CHARLESTON, W.Va. -- After a week of testimony in the most recent case against pelvic mesh manufacturers, a federal judge ruled that there wasn't enough evidence to support that the devices were defective.
Trial began last week in a case brought by women who said a particular kind of mesh used to treat stress urinary incontinence led to pain and permanent injury because of its defective design.
In their opening statements, attorneys for the companies argued plaintiffs never complained about problems until after they filed lawsuits and said the product was not defective.
In Tuesday's decision, U.S. District Judge Joseph Goodwin granted judgment in favor of pelvic mesh manufacturers and dismissed the case.
Carolyn Lewis, Kenneth Lewis, Augistina Brown-Singletary, Andre Singletary-Smith, Karin Harrison, Robert Harrison, Patricia Headrick, Darrell Headrick, Katie Uszler, Nick Uszler, Kelly Young and Kenneth Young originally filed the lawsuit in July 2012 in the Northern District of Texas.
According to previous reports, Lewis received surgery in 2009, where doctors implanted the TVT, or transvaginal tape. The suit alleges because of the defective design of the product, Lewis experienced pain when she emptied her bladder and during sex.
Tuesday, the last day of the civil jury trial, mesh manufacturers' attorneys made a motion for judgment, which Goodwin granted.
Shortly after, the judge excused the jurors, according to court documents.
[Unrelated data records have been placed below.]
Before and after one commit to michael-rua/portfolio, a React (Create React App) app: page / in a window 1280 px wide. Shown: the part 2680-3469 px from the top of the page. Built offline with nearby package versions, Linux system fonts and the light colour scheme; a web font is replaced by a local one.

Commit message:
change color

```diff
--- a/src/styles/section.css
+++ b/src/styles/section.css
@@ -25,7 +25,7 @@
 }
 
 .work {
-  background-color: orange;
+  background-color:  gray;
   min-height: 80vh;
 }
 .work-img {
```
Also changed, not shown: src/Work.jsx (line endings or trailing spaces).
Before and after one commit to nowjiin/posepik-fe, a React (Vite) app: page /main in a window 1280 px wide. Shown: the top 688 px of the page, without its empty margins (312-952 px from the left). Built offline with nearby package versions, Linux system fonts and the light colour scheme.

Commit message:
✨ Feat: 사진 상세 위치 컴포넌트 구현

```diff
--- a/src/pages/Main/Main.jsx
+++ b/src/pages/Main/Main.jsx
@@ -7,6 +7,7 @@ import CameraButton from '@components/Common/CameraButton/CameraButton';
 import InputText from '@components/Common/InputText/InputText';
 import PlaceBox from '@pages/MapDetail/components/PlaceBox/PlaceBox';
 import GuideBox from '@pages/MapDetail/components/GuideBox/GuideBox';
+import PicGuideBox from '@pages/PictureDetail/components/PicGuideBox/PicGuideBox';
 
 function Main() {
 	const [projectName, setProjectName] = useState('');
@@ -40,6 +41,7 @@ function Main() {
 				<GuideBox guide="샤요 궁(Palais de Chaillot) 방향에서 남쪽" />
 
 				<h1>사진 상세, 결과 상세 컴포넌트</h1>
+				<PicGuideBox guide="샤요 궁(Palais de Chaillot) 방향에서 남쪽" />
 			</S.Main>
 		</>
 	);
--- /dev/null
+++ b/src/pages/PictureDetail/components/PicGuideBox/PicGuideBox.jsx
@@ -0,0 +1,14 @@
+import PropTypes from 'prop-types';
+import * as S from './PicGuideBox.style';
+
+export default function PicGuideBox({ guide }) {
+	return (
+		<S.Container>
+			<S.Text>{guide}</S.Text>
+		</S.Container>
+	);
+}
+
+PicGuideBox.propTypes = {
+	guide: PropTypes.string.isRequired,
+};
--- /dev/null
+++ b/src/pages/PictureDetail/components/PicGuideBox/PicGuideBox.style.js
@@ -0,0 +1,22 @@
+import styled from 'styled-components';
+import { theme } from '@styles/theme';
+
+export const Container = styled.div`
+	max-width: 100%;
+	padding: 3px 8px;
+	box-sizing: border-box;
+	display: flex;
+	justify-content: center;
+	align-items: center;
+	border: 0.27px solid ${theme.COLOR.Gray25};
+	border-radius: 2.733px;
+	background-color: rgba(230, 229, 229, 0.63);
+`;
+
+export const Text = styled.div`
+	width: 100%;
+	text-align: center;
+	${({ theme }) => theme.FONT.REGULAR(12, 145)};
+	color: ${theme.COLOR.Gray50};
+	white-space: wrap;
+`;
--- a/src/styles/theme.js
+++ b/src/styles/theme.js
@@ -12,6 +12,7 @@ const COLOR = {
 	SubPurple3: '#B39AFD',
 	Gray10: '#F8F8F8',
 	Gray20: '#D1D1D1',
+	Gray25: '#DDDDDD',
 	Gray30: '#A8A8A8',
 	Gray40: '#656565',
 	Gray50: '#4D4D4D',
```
He ruled plaintiffs did not present enough information to support a defect in the device, according to documents.